(BRIEF):
What you return must match the records word for word, except that images are dropped.
▽
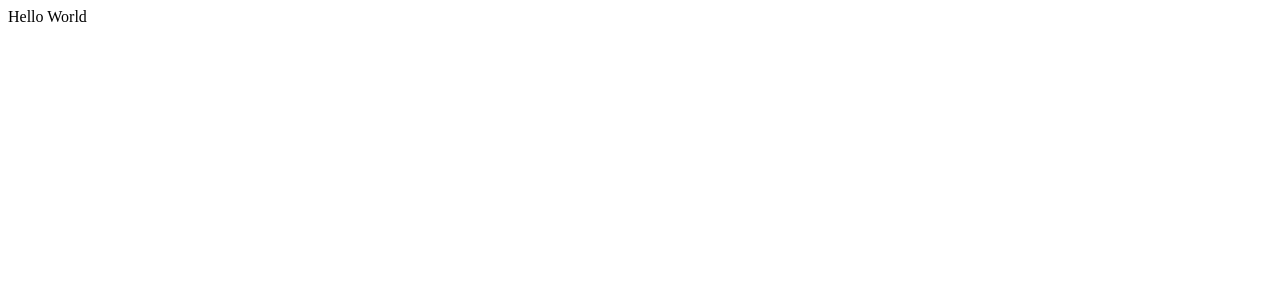
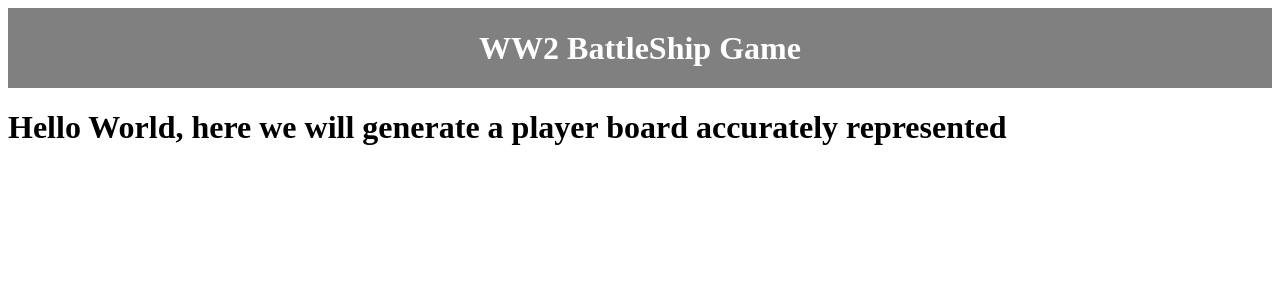
Before and after one commit to rcamach7/battleship-react, a React (Create React App) app: page / in a window 1280 px wide. Shown: the top 300 px of the page. Built offline with nearby package versions, Linux system fonts and the light colour scheme.

Commit message:
basic website title with imports into a skeleton react component

```diff
--- a/src/App.js
+++ b/src/App.js
@@ -1,8 +1,18 @@
 import React from "react";
+import "./styles/App.css";
+import BattleGround from "./components/BattleGround";
 
 class App extends React.Component {
 	render() {
-		return <div>Hello World</div>;
+		return (
+			<div className="App">
+				<header className="title-container">
+					<h1>WW2 BattleShip Game</h1>
+				</header>
+
+				<BattleGround />
+			</div>
+		);
 	}
 }
 
--- /dev/null
+++ b/src/components/BattleGround.js
@@ -0,0 +1,17 @@
+import React from "react";
+import { BattleShip, Ship, Player, ComputerAI } from "../logic/Gameboard";
+
+class BattleGround extends React.Component {
+	render() {
+		return (
+			<div className="BattleGrounds">
+				<h1>
+					Hello World, here we will generate a player board accurately
+					represented
+				</h1>
+			</div>
+		);
+	}
+}
+
+export default BattleGround;
--- a/src/logic/Gameboard.js
+++ b/src/logic/Gameboard.js
@@ -117,7 +117,7 @@ const Player = (playerName) => {
 	};
 };
 
-const computerAI = () => {
+const ComputerAI = () => {
 	const myBoard = BattleShip();
 
 	const moveHistory = [];
@@ -147,6 +147,7 @@ const computerAI = () => {
 	};
 };
 
+export { BattleShip, Ship, Player, ComputerAI };
 // Testing Data
 // const elonMusk = computerAI();
 // const yoshiro = Ship("Carrier", 6);
@@ -170,5 +171,3 @@ const computerAI = () => {
 // tito.myBoard.receiveAttack(elonMusk.generateAttack());
 // tito.myBoard.receiveAttack(elonMusk.generateAttack());
 // console.log(tito.myBoard.printPlayerBoard());
-
-// export default BattleShip;
--- /dev/null
+++ b/src/styles/App.css
@@ -0,0 +1,14 @@
+html {
+	margin: 0;
+	padding: 0;
+}
+
+.title-container {
+	background-color: grey;
+	color: white;
+	height: 10vh;
+
+	display: flex;
+	justify-content: center;
+	align-items: center;
+}
```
△
(OUTPUT FOR THIS EXERCISE):
Before and after one commit to rcamach7/battleship-react, a React (Create React App) app: page / in a window 1280 px wide. Shown: the top 300 px of the page. Built offline with nearby package versions, Linux system fonts and the light colour scheme.

Commit message:
basic website title with imports into a skeleton react component

```diff
--- a/src/App.js
+++ b/src/App.js
@@ -1,8 +1,18 @@
 import React from "react";
+import "./styles/App.css";
+import BattleGround from "./components/BattleGround";
 
 class App extends React.Component {
 	render() {
-		return <div>Hello World</div>;
+		return (
+			<div className="App">
+				<header className="title-container">
+					<h1>WW2 BattleShip Game</h1>
+				</header>
+
+				<BattleGround />
+			</div>
+		);
 	}
 }
 
--- /dev/null
+++ b/src/components/BattleGround.js
@@ -0,0 +1,17 @@
+import React from "react";
+import { BattleShip, Ship, Player, ComputerAI } from "../logic/Gameboard";
+
+class BattleGround extends React.Component {
+	render() {
+		return (
+			<div className="BattleGrounds">
+				<h1>
+					Hello World, here we will generate a player board accurately
+					represented
+				</h1>
+			</div>
+		);
+	}
+}
+
+export default BattleGround;
--- a/src/logic/Gameboard.js
+++ b/src/logic/Gameboard.js
@@ -117,7 +117,7 @@ const Player = (playerName) => {
 	};
 };
 
-const computerAI = () => {
+const ComputerAI = () => {
 	const myBoard = BattleShip();
 
 	const moveHistory = [];
@@ -147,6 +147,7 @@ const computerAI = () => {
 	};
 };
 
+export { BattleShip, Ship, Player, ComputerAI };
 // Testing Data
 // const elonMusk = computerAI();
 // const yoshiro = Ship("Carrier", 6);
@@ -170,5 +171,3 @@ const computerAI = () => {
 // tito.myBoard.receiveAttack(elonMusk.generateAttack());
 // tito.myBoard.receiveAttack(elonMusk.generateAttack());
 // console.log(tito.myBoard.printPlayerBoard());
-
-// export default BattleShip;
--- /dev/null
+++ b/src/styles/App.css
@@ -0,0 +1,14 @@
+html {
+	margin: 0;
+	padding: 0;
+}
+
+.title-container {
+	background-color: grey;
+	color: white;
+	height: 10vh;
+
+	display: flex;
+	justify-content: center;
+	align-items: center;
+}
```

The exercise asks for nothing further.